Theoretical thinking is a feature of science and there are today many sciences. At school we typically study physics, chemistry and biology; then there are also subjects such as psychology and mathematics. Each of them investigates its own irreducible terrain of reality in which certain properties and laws that form a basic kind of functioning of the objects and events in our experience are grouped together. Mathematicians, for example, focus on numbers themselves, not on counting particular objects, but investigating numerical properties as they can be understood in isolation from the objects of ordinary experience. In biology we investigate generative (living) systems that reproduce and go through cycles of development. In physics the focus is on the interactions of energy that are presupposed in living organisms, but also on physical forces such as gravity and electromagnetism. We can see that theory works by isolating aspects of the world in order to produce explanations [add examples]. This characterises science and cuts across the division of so-called ‘natural’ and ‘social’ sciences. We can also see that the explanations produced give us a model of the world that is different from what we directly perceive. From this we conclude that theoretical thinking has the character of analysis, of identifying and distinguishing things, of taking things apart in thought. In theory we view reality from an abstract perspective such as that of physics; we may start with the fullness of our experience of reality but we find a point of entry that directs us to certain features that are of specific interest. So we might have a flower in front of us and our point of interest is in the psychological benefits of having flowers in a hospital environment, or our point of interest may be in its economic value and role in a particular economy, or we may be interested in the flower from a more strictly biological perspective its processes of growth, maturation, reproduction etc. In each approach there is a human busy in the activity of selecting particular features of an object for further investigation. In this act of thought we leave behind, though only in our thinking and explaining, the fullness of reality as we usually experience it and investigate an isolated part of it.

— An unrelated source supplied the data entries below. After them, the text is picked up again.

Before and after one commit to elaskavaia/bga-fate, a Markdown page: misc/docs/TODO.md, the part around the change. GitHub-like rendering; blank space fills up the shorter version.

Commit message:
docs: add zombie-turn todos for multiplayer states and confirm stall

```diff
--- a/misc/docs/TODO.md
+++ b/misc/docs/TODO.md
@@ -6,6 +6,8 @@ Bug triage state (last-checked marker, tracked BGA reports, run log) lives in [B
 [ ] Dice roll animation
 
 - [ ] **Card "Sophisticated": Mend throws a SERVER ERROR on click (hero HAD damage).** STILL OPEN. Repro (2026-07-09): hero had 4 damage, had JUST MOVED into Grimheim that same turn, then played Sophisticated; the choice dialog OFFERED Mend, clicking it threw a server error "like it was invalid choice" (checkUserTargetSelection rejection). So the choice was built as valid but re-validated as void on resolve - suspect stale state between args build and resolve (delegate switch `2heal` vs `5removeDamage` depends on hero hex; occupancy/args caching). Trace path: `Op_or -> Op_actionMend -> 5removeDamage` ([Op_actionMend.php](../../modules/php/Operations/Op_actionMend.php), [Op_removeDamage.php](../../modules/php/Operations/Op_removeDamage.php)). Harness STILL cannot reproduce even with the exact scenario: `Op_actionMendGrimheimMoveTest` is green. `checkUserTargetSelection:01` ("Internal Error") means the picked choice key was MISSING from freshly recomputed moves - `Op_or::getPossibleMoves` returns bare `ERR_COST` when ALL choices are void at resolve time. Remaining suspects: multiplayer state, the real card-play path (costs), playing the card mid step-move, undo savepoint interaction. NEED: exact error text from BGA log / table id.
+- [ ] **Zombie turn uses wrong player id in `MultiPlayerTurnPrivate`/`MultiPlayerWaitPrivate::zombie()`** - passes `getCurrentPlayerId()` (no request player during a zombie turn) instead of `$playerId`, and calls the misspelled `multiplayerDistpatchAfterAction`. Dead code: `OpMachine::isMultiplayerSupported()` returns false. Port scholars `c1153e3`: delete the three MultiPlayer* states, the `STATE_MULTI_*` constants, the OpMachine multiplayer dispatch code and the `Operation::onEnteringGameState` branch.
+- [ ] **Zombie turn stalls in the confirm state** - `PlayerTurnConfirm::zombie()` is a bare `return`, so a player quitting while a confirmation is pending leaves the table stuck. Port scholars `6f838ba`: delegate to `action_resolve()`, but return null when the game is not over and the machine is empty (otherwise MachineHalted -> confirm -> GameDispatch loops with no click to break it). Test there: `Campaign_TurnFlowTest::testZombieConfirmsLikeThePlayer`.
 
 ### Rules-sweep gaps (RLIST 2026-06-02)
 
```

It takes considerable training to achieve this ability to select a relevant viewpoint to guide our investigation into some matter or other, and yet as a learnt human skill it becomes part of the scientist’s second nature and so easily passes unnoticed. However, if we step back from this activity and ask ourselves how the resulting analysis and explanation relates to the results of other sciences with their different points of interest, and how these in turn relate to the original fullness of reality that we confront in our everyday experience then we face a perplexing philosophical problem of unity and diversity. We can unpack this by asking two distinct questions: How do all these perspectives relate to each other? And then: Can they all be united into a single understanding of reality? But these questions cannot be answered by theoretical thought alone even though it is awakened by them. They are questions that sit on the very boundary of theoretical thought, or we could say at its limits. Here it is appropriate to say that philosophy should proceed with a sense of wonder.
I say so-called ‘natural’ because social sciences such as sociology, economics, history and so on can hardly be said to investigate non-natural aspects of reality. These sciences investigate properties and processes that are just as much part of our world as those studied by the ‘natural’ sciences. It is only a certain kind of philosophical prejudice that elevates the ‘natural’ sciences to a level of ‘real’ or ‘hard’ science as opposed to ‘soft’ sciences. This is another result of reductionist thinking.